Getting Rid of Nasty Adobe Flash Cookies the Cool Linux Way - page 3
Using find to See What We're Up Against
Maybe you don't want the darned things on your system at all. As usual, Linux lets you control your own system and doesn't mind if you want to prevent Flash cookies from nesting on your system at all. There are a number of ways to do this. Flash cookies reside in two directories, ~/.macromedia/Flash_Player/#SharedObjects/ and ~/.macromedia/Flash_Player/macromedia.com/. If you want to see these in a graphical file manager, make sure you have "view hidden files" enabled. Delete all the files in these directories, then change the permissions to mode 0500, which is read-only and execute:
$ chmod -Rv 0500 .macromedia/Flash_Player/#SharedObjects/ .macromedia/Flash_Player/macromedia.com/support/flashplayer/sys/
mode of `.macromedia/Flash_Player/macromedia.com/support/flashplayer/sys/#blip.tv' changed to 0500 (r-x------)
mode of `.macromedia/Flash_Player/macromedia.com/support/flashplayer/sys/#cm.cdn.fm' changed to 0500 (r-x------)
chmod means "change read-write-execute mode", -R mean recursive (do the subdirectories), and v is verbose so you can see what is happening. That changes the #SharedObjects/ and sys/ directories and their sub-directories to read- and execute-only. You need these set so you can enter the directories to make sure no new cookies have been written. (Yes, this is how Unix directories work, they need the execute bit set so you can enter them.) But the directories are not writable so no new cookies can be added.
All of the commands in this article have good detailed man pages, plus you can find all kinds of tips and tricks online.
What About Gnash?
Rob Savoye, who is the main developer of Gnash (the Free Software Flash player), kindly wrote to me and shared some helpful information:
"Gnash supports LSOs too, but unlike Adobe, we print messages in a debug log (if it's enabled) about what is being stored.

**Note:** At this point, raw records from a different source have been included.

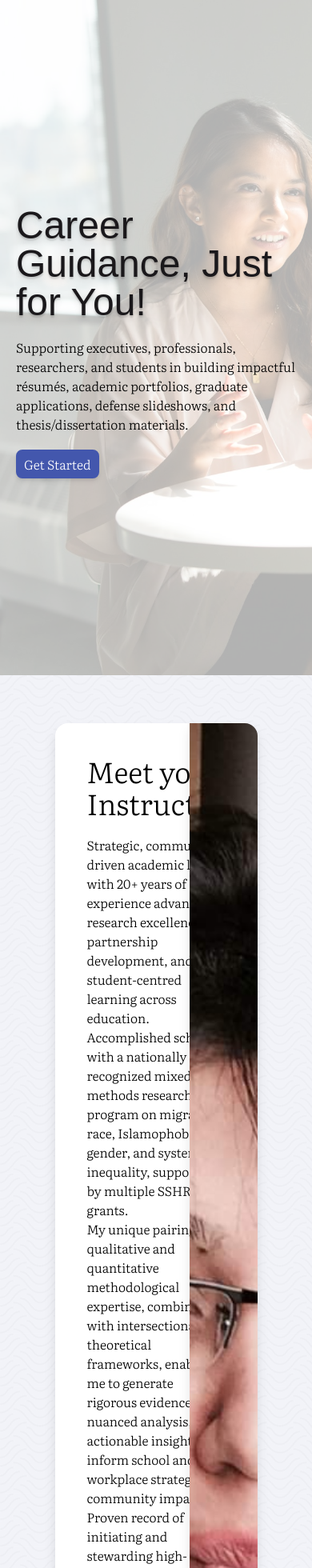
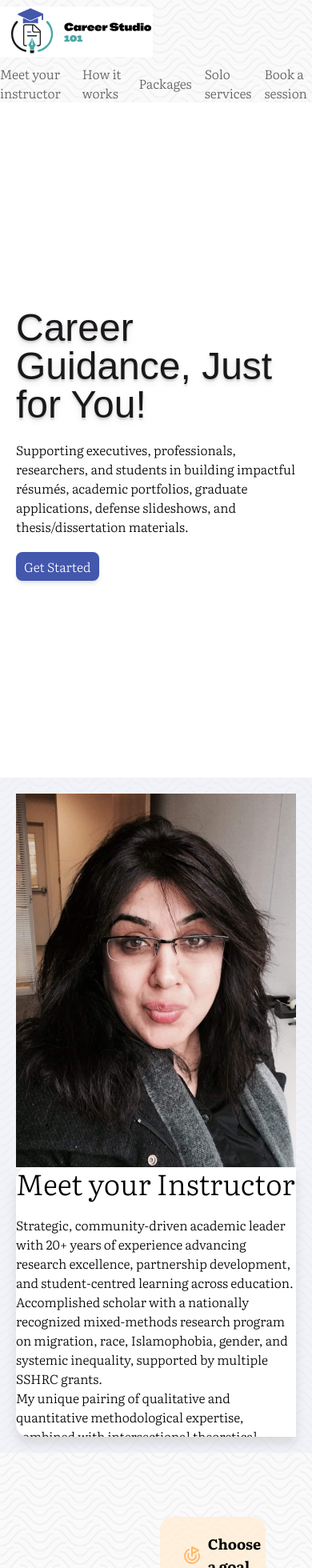
Before and after one commit to Dennis-Jedidiah/research_assistant_site_1, a React (Vite) app in the folder website/: page / in a window 390 px wide. Shown: the top 1960 px of the page at 80% size. Built offline with nearby package versions, Linux system fonts and the light colour scheme; a web font is replaced by a local one.

Commit message:
change email associated with form

```diff
--- a/website/src/components/ComponentParts/Navbar.jsx
+++ b/website/src/components/ComponentParts/Navbar.jsx
@@ -3,7 +3,7 @@ import { move_to_section } from "../../functions/Pretty_design_functions";
 
 const Navbar = () => {
   return (
-    <nav className="hidden lg:block lg:flex lg:justify-between lg:items-center lg:fixed lg:px-25 lg:bg-white lg:w-full lg:z-100 lg:shadow-md">
+    <nav className="block lg:flex lg:justify-between lg:items-center lg:fixed lg:px-25 lg:bg-white lg:w-full lg:z-100 lg:shadow-md">
       <img src={logo} alt="Logo" className="h-20" />
       <div className="flex gap-4 h-fit items-center">
         <span
--- a/website/src/components/Section_booking.jsx
+++ b/website/src/components/Section_booking.jsx
@@ -87,7 +87,7 @@ const BookASession = () => {
         )}
         <div className="text-lg drop-shadow-xl/10 rounded-lg text-black">
           <form
-            action="https://formsubmit.co/da9f18cf33c8600364a1538c53ca6945"
+            action="https://formsubmit.co/9b7dc09472329be01954bc42535785da"
             method="POST"
             className="flex flex-col gap-3 "
             onSubmit={handleFormSubmit}
@@ -123,11 +123,11 @@ const BookASession = () => {
                 Select a service / Package{" "}
               </option>
               <option value="pathway starter package">
-                Pathway Starter (HS)
+                Package - Pathway Starter (HS)
               </option>
-              <option value="One-Stop Career Studio">Career Studio</option>
+              <option value="One-Stop Career Studio">Package - One-Stop Career Studio</option>
               <option value="Application Accelerator">
-                Application Accelerator
+                Package - Application Accelerator
               </option>
               <option value="resume">Resume 101</option>
               <option value="linkedin">LinkedIn 101</option>
--- a/website/src/components/Section_hero.jsx
+++ b/website/src/components/Section_hero.jsx
@@ -33,11 +33,11 @@ const Hero = () => {
         alt="Hero"
         className="hidden lg:block lg:flex-1 lg:static lg:w-1/2 lg:object-cover"
       />
-      <img
+      {/* <img
         src={header_bg_mid}
         alt="Header Background"
         className="absolute top-0 h-full z-[-1] object-cover object-left opacity-30 lg:hidden"
-      />
+      /> */}
     </div>
   );
 };
--- a/website/src/components/Section_instructors.jsx
+++ b/website/src/components/Section_instructors.jsx
@@ -3,13 +3,11 @@ import dr_zaidi from "../assets/dr_zaidi.jpg";
 const InstructorSection = () => {
   return (
     <div
-      className="flex flex-col items-center justify-center bg-custom-blue-100/50 px-25 py-15"
+      className="flex flex-col items-center lg:items-stretch bg-custom-blue-100/50 px-5 py-5 w-full max-h-screen lg:justify-center lg:px-25 lg:flex-row lg:py-15"
       id="meet_instructor"
     >
-
-      <div className="flex items-stretch">
-        <div className="w-8/12 p-10 text-base flex bg-custom-white-100 drop-shadow-xl/10 rounded-tl-2xl rounded-bl-2xl">
-          <span className="self-center">
+      <div className="order-2 flex flex-col overflow-hidden bg-custom-white-100 drop-shadow-xl/10 rounded-tl-2xl rounded-bl-2xl lg:order-1 lg:w-8/12 lg:p-10">
+        <span className=" lg:self-center">
           <div className="text-4xl pb-5">Meet your Instructor</div>
           <p>
             Strategic, community-driven academic leader with 20+ years of
@@ -40,13 +38,10 @@ const InstructorSection = () => {
           </p>
         </span>
       </div>
-        <div className="w-4/12 drop-shadow-xl/10">
       <img
         src={dr_zaidi}
-            className="object-center object-cover h-full w-full rounded-tr-2xl rounded-br-2xl"
+        className="order-1 object-cover w-full lg:object-center lg:h-full lg:rounded-tr-2xl lg:rounded-br-2xl lg:w-4/12 lg:drop-shadow-xl/10 lg:order-2"
       />
-        </div>
-      </div>
     </div>
   );
 };
```
Lines whose indentation alone changed are shown as unchanged.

But more importantly, we do have a utility program called "soldumper" that one can use to dump all the encoded data in a .sol file to the terminal. This way you can see exactly what is being stored about you.
I've examined hundreds of .sol files when I was adding LSO support to Gnash, at at least so far, never found anything privacy oriented. Course anything can be stored, so I'm still paranoid. They're commonly full of config values more than anything else.
" And yes, Gnash plays much more attention to the users privacy and security than Adobe does. I think this is one area where free software is better than it's proprietary counterparts."
"Trust but verify" is a sound principle. I'm going to install Gnash and give it some serious testing, and perhaps even write up my experiences if I learn anything useful.
Thank you to the fine readers of Linux Today and LinuxPlanet for providing tips and inspiration for this article!
Carla Schroder is the author of the Linux Cookbook and the Linux Networking Cookbook (O'Reilly Media), the upcoming "Building a Digital Sound Studio with Audacity" (NoStarch Press), a lifelong book lover, and the managing editor of LinuxPlanet and Linux Today.
Solid state disks (SSDs) made a splash in consumer technology, and now the technology has its eyes on the enterprise storage market. Download this eBook to see what SSDs can do for your infrastructure and review the pros and cons of this potentially game-changing storage technology.
- 1Linux Top 3: GNOME 3.12 and New Betas for Ubuntu 14.04 and OpenMandriva Lx 2014.0
- 2Linux Top 3: Linus Lashes out, Linux 3.14 Gets PIE and Ubuntu One is Done.
- 3Linux Top 3: Ubuntu 14.04, Debian Gives Squeeze More Life and Red Hat Goes Atomic
- 4Linux Top 3: Linux 3.11, Kubuntu Goes Commercial
- 5Linux Top 3: RHEL 6.5, Debian 7.2 and EOL for Linux 3.0.x